Imagine a construction site that looked as if it was pulled straight from a science fiction movie. In the middle of the site, surrounded by people and machines working together to efficiently build structures, there is a job site trailer serving as the project’s supercomputer. In this facility, contractors can access augmented reality visualizations of building design plans and real-time statistics tracking, pilot drones from wireless consoles, and monitor worker fatigue using data feedback from IoT-enabled wearable devices. The construction industry is closer to making this type of project site a reality than many expect.
In part one, our Tallahassee construction law attorneys discussed the role of data in helping the construction industry achieve zero-accident job sites. Now, we will continue to explore strategies for eliminating injuries and improving efficiency.
Connect, Automate, Secure
Once the construction industry has amassed a substantial quantity of data over a suitable period of time, it’s not unreasonable to suggest that zero-accident job sites will be within reach. With large quantities of data to help contractors minimize incidents, react to various weather conditions, and monitor workers, it will become increasingly easy to adapt to changing conditions that normally dismantle project timelines. This data can then be applied to physical processes and utilized to program machinery to interact with those processes. In other words, data supports the implementation of autonomous vehicles.
Although construction professionals are wary of autonomous vehicles that they feel will take jobs away from people, this technology can be used to perform dangerous tasks that pose a risk to the wellbeing of your employees or assist workers by supplementing their skill set with integrated data feeds. Some examples include:
- Driver-attention monitoring
- Automatic collision avoidance
- Coordinating with personal protective equipment (PPE)
- Detecting unsafe conditions
- Monitoring workers’ vitals
Innovative Solutions for Progressive Contractors
When data flows through every facet of a construction site, efficiency can reach new heights and workers can rest assured that they will leave work as healthy as they arrived. Contractors can manage projects in real-time and avoid subpar construction, material defects, and workplace injury by embracing new strategies and cutting-edge technologies aimed at improving the construction site.
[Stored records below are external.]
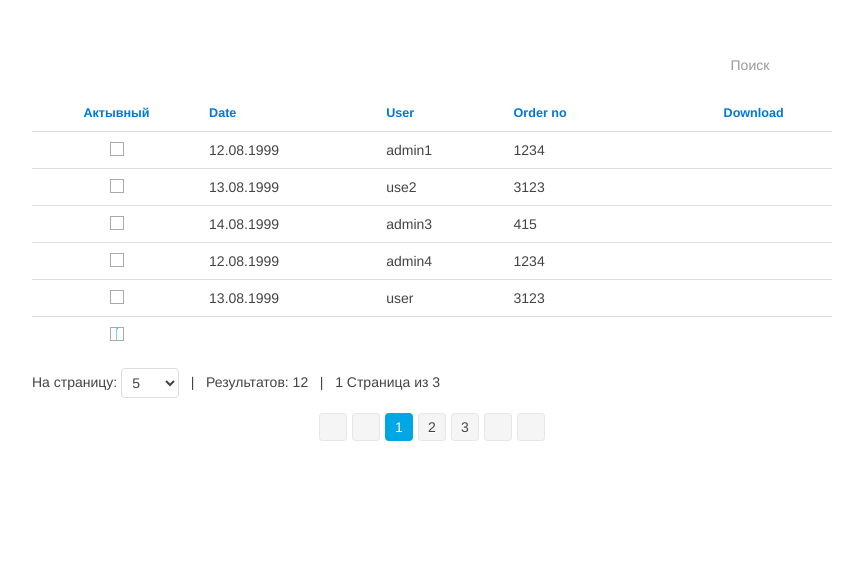
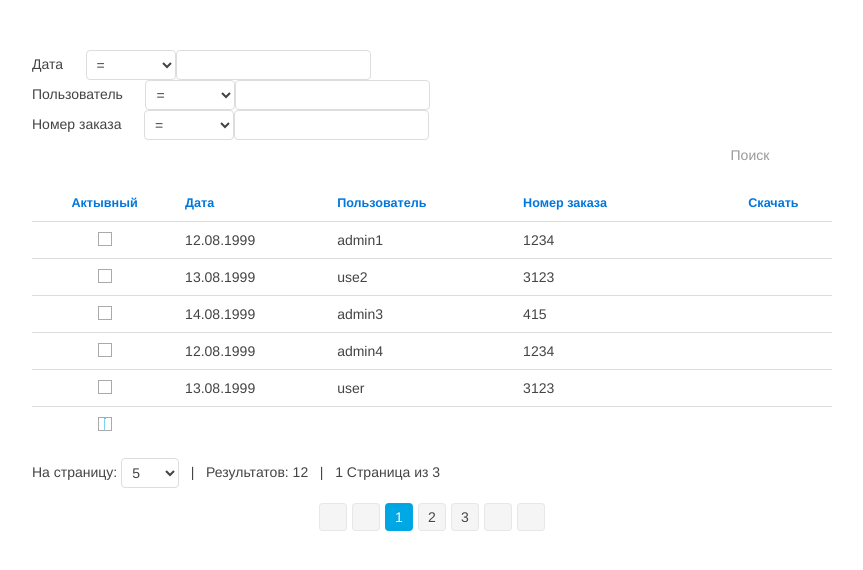
Before and after one commit to olshevsky/tabler, a Vue app: page / in a window 1280 px wide. Shown: the top 570 px of the page, without its empty margins (208-1071 px from the left). Built offline with nearby package versions, Linux system fonts and the light colour scheme; a web font is replaced by a local one; what vue-resource would draw is missing.

Commit message:
filters started

```diff
--- a/src/App.vue
+++ b/src/App.vue
@@ -1,7 +1,7 @@
 <template>
   <div id="app">
     <div class="wrapp">
-      <tabler :tableClass="'uk-table uk-table-hover'" :fields="fields" :json="json" :page="1" :per-page="5" @clicked="onButtonClick"></tabler>
+      <tabler :tableClass="'uk-table uk-table-hover'" :fields="fields" :json="json" :page="1" :per-page="5" @clicked="onButtonClick" :show-filters="true"></tabler>
     </div>
   </div>
 </template>
@@ -12,7 +12,7 @@ import Tabler from './components/tabler.vue'
 //import VueResource from 'vue-resource'
 
 //var json = []
-//for(var i = 0; i < 100; i++){
+//for(let i = 0; i < 100; i++){
 //  json.push({ch: { value: i, checked: false }, date: '12.08.1999', user: 'admin1', orderno: '1234', href: 'dasd'})
 //}
 
@@ -21,11 +21,42 @@ export default {
   data: function() {
     return {
         fields: [
-            {key: 'ch', type: 'checkbox', title: 'Актывный', thClass: 'uk-text-center', tdClass: 'uk-text-center', checked: false},
-            {key: 'date', type: 'date', format: 'dd.mm.yyyy', title: 'Date'},
-            {key: 'user', type: 'string', title: 'User'},
-            {key: 'orderno', type: 'number', title: 'Order no', sortable: true, styles: {"max-width": "max-width: 100px"}},
-            {key: 'href', type: 'download', title: 'Download', thClass: 'uk-text-center', tdClass: 'uk-text-center'},
+            {
+                key: 'ch',
+                type: 'checkbox',
+                title: 'Актывный',
+                thClass: 'uk-text-center',
+                tdClass: 'uk-text-center',
+                checked: false
+            },
+            {
+                key: 'date',
+                type: 'date',
+                title: 'Дата',
+                format: 'dd.mm.yyyy',
+                filterable: true
+            },
+            {
+                key: 'user',
+                type: 'string',
+                title: 'Пользователь',
+                filterable: true
+            },
+            {
+                key: 'orderno',
+                type: 'number',
+                title: 'Номер заказа',
+                sortable: true,
+                filterable: true,
+                styles: {"max-width": "max-width: 100px"}
+            },
+            {
+                key: 'href',
+                type: 'download',
+                title: 'Скачать',
+                thClass: 'uk-text-center',
+                tdClass: 'uk-text-center'
+            },
         ],
         json: [
             {ch: { value: '1', checked: true }, date: '12.08.1999', user: 'admin1', orderno: '1234', href: 'dasd'},
--- /dev/null
+++ b/src/components/filters.vue
@@ -0,0 +1,56 @@
+<template>
+    <div>
+        <div class="uk-form">
+            <div v-for="filter in filters" v-bind:key="filter.key">
+                {{filter.title}}
+                <a><i class="uk-icon-filter"></i></a>&nbsp;
+                <select>
+                    <option v-for="operator in operators"
+                            :key="operator"
+                            :value="operator">
+                        {{operator}}
+                    </option>
+                </select>
+                <input/>
+            </div>
+        </div>
+    </div>
+</template>
+
+<script>
+    export default{
+        name: "v-filters",
+        props: {
+            fields: {type: Array, default: ()=>{ return {}}}
+        },
+        data: function () {
+            return {
+                operators: {
+                    '=': '=',
+                    '!=': '!=',
+                    '<': '<',
+                    '>': '>',
+                    '%LIKE%': '%LIKE%',
+                    'NULL': 'NULL',
+                }
+            }
+        },
+        computed: {
+            filters: function () {
+                return this.fields.filter(f => {
+                    return f.filterable
+                })
+            }
+        },
+        mounted: function () {
+
+        },
+        watch: {
+
+        }
+    }
+</script>
+
+<style lang="scss">
+
+</style>
--- a/src/components/tabler.vue
+++ b/src/components/tabler.vue
@@ -1,9 +1,9 @@
 <template>
     <div>
+        <div v-if="propFilters">
+            <v-filters :fields="fields"></v-filters>
+        </div>
         <div class="search">
-            <div v-if="propFilters">
-                <a><i class="uk-icon-filter"></i></a>
-            </div>
             <div class="right">
                 <a v-on:click="clearSearch()">
                     <i class="uk-icon-trash"></i>
@@ -118,13 +118,15 @@
     import Button from './button.vue'
     import Checkbox from './checkbox.vue'
     import Download from './download.vue'
+    import Filters from './filters.vue';
 
     export default{
         name: "tabler",
         components: {
             'v-button': Button,
             'v-checkbox': Checkbox,
-            'v-download': Download
+            'v-download': Download,
+            'v-filters': Filters
         },
         props: {
             url: { type: String},
```
Also changed, not shown: index.html (+6 -6 lines).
But before this can take place, contractors must be willing to accept an industry in flux and make the necessary changes to prepare for the oncoming wave of innovation.
Disclaimer: The information contained in this article is for general educational information only. This information does not constitute legal advice, is not intended to constitute legal advice, nor should it be relied upon as legal advice for your specific factual pattern or situation.